Share this on

Burma: Further war crimes uncovered in Kachin and Shan states

BURMA (Myanmar) has deliberately obstructed aid deliveries to civilians in war-torn Kachin and northern Shan states, actions that may amount to war crimes, a human rights group said Thursday.

The report from Fortify Rights comes swift on the heels of evidence from the United Nations of crimes against humanity against the Rohingya in Rakhine state, and calls for the generals responsible to be tried for genocide.

“Consecutive governments and the military have willfully obstructed local and international aid groups, denying Kachin civilians access to aid,” Fortify Rights’ chief executive officer Matthew Smith said in a statement.

“This may amount to a war crime, giving even more reason for the UN Security Council to refer Myanmar to the International Criminal Court.”

The fighting in Burma’s northern borderlands is one of the world’s longest-running civil wars, with the powerful Kachin Independence Army (KIA) rebel group and Burma’s army locked in conflict since the 1960s.

While sporadic fighting has continued in the region since the breakdown of a ceasefire seven years ago, rights groups say the army has stepped up its campaign in recent months while global attention focuses on the Rohingya crisis.

Data collected by the European Commission estimates over 100,000 people have been internally displaced by the conflict.

Fortify Rights accused the military of “weaponising the denial of humanitarian aid,” claiming the internally displaced people (IDPs) have been systematically denied vital resources such as food, water, healthcare and shelter.

SEE ALSO: Burma’s forgotten war

“The extent to which the Myanmar government is denying people aid in Kachin state is staggering,” Fortify Rights Myanmar human rights expert David Baulk told reporters Thursday, calling for the restitution of “safe, sustained and unfettered access to all displaced populations.”

The report found that Beijing pushed Burma authorities and ethnic armies to prevent UN and international humanitarian aid groups from operating on Burma’s side of the shared border with China’s Yunnan province, where most of the displaced Kachin are sheltering and in need of assistance.

Through interviews with nearly 200 stakeholders at more than 20 mostly Kachin state-based displacement camps between 2013 and 2018, Fortify Rights determined that Burma’s government imposed unnecessary travel restrictions on aid groups seeking to enter both government- and KIA-controlled areas in the region.

“The government’s travel-authorisation process for aid groups in Myanmar effectively acts as a restriction on aid and humanitarian access to displaced populations in violation of international humanitarian law,” Fortify Rights said.

“The onerous and vague measures imposed through the travel-authorisation process involve civilian authorities and have not only led to undue delays in the delivery of aid to people in need but have completely obstructed humanitarian operations in some areas of Kachin State.”

From June 2017 to June 2018, just 5 percent of 562 applications filed by international groups for government-controlled areas were approved, the report said.
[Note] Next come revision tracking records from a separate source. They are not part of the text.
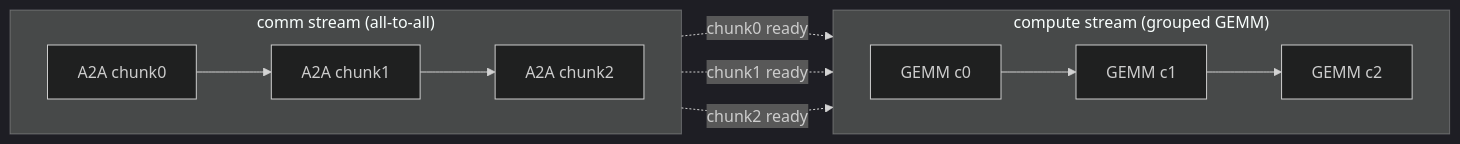
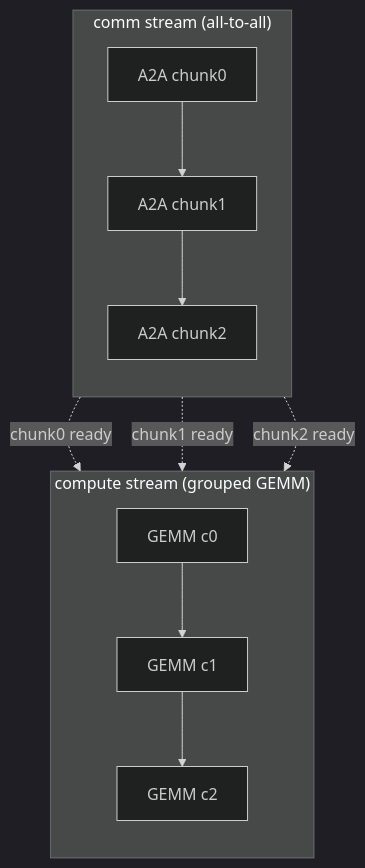
One commit to youyun8/deep-kernel-handbook changed the third of 3 diagrams in docs/moe/systems-ep.md. Above: the diagram before and after it, drawn with Mermaid (dark theme). The commit also changed other lines of this file and 36 other files, not shown here.

````diff
--- a/docs/moe/systems-ep.md
+++ b/docs/moe/systems-ep.md
@@ -110,15 +110,15 @@
 ```mermaid
-flowchart LR
+flowchart TB
     subgraph COMM["comm stream (all-to-all)"]
-      direction LR
+      direction TB
       A0["A2A chunk0"] --> A1["A2A chunk1"] --> A2["A2A chunk2"]
     end
     subgraph COMP["compute stream (grouped GEMM)"]
-      direction LR
+      direction TB
       G0["GEMM c0"] --> G1["GEMM c1"] --> G2["GEMM c2"]
     end
     A0 -.->|"chunk0 ready"| G0
     A1 -.->|"chunk1 ready"| G1
     A2 -.->|"chunk2 ready"| G2
     class G0,G1,G2 flagship;
 ```
````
Since May 2017, 40,000 IDPs in rebel-held areas have been effectively cut off; one humanitarian actor said the process felt so futile that organisations were discouraged from even trying.

According to the report, Burma’s military have “killed, raped, and tortured civilians with impunity,” and both sides have continued to use landmines and child soldiers.
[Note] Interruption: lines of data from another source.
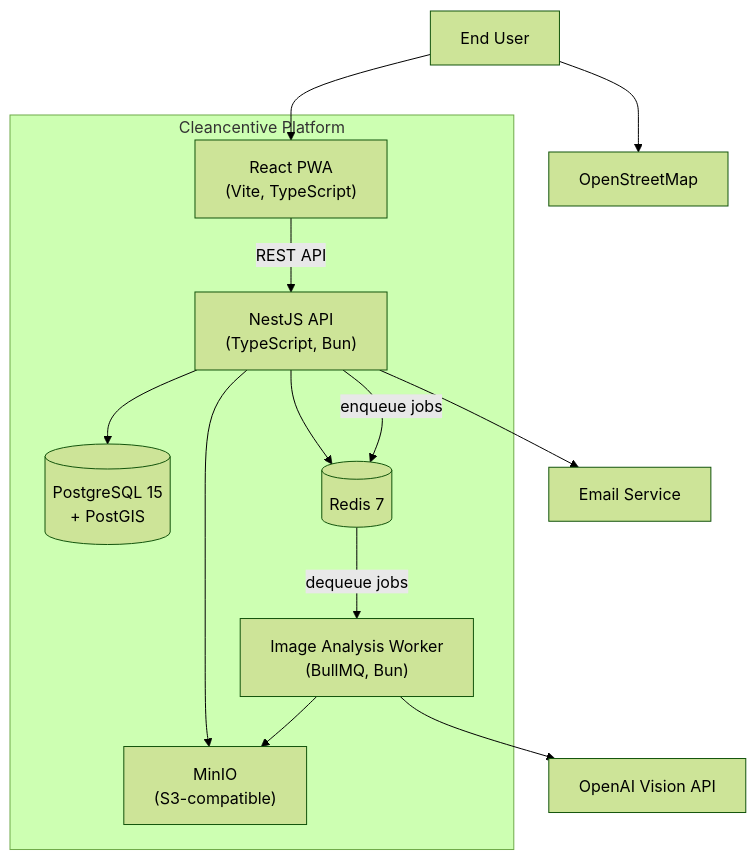
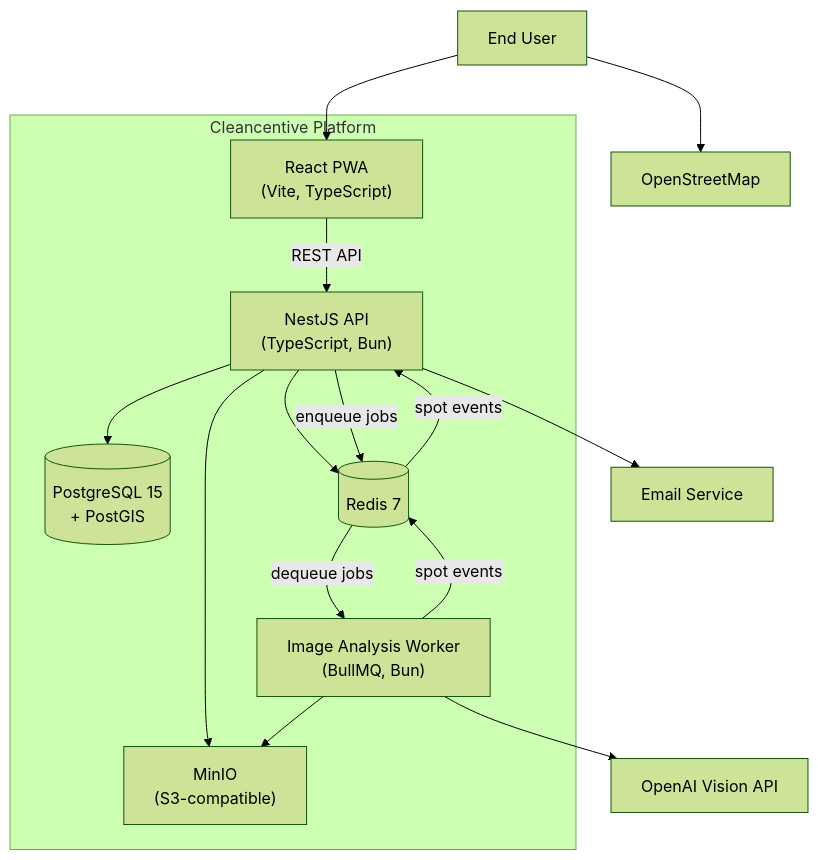
The diagram in docs/architecture/container.md (cleancentive/cleancentive), drawn with Mermaid (forest theme) before and after one commit. The commit also changed other lines of this file and 5 other files, not shown here.

First line of the commit message:
feat(insights): stream spot events over SSE

````diff
--- a/docs/architecture/container.md
+++ b/docs/architecture/container.md
@@ -5,29 +5,31 @@
 ```mermaid
 graph TD
     User["End User"]
 
     subgraph Cleancentive["Cleancentive Platform"]
         PWA["React PWA<br/>(Vite, TypeScript)"]
         API["NestJS API<br/>(TypeScript, Bun)"]
         Worker["Image Analysis Worker<br/>(BullMQ, Bun)"]
         DB[("PostgreSQL 15<br/>+ PostGIS")]
         Redis[("Redis 7")]
         MinIO["MinIO<br/>(S3-compatible)"]
     end
 
     OpenAI["OpenAI Vision API"]
     OSM["OpenStreetMap"]
     EmailProvider["Email Service"]
 
     User --> PWA
     User --> OSM
     PWA -->|REST API| API
     API --> DB
     API --> Redis
     API --> MinIO
     API -->|enqueue jobs| Redis
     Redis -->|dequeue jobs| Worker
+    Worker -->|spot events| Redis
+    Redis -->|spot events| API
     Worker --> OpenAI
     Worker --> MinIO
     API --> EmailProvider
 ```
````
SEE ALSO: Will anyone pay for crimes against the Rohingya?

The report comes just four days after a UN fact-finding mission accused the Burmese military of carrying out war crimes in northern Rakhine state.

The mission documented patterns of gross human rights violations and abuses that included killing indiscriminately, gang-raping women, assaulting children, and burning entire villages.

Investigators found the military had been operating without consequence, saying: “Impunity is deeply entrenched in Myanmar’s political and legal system, effectively placing the Tatmadaw (military) above the law.”

Fortify Rights hopes their latest report will add weight to calls for generals to be tried before the International Criminal Court.

“Impunity in this country has reigned for way too long,” said Amy Smith, executive director of Fortify Rights. “We’re hoping that this week marks the beginning of a new era, we’re hoping that it marks the step towards seeing some accountability, a step towards the end of that impunity.”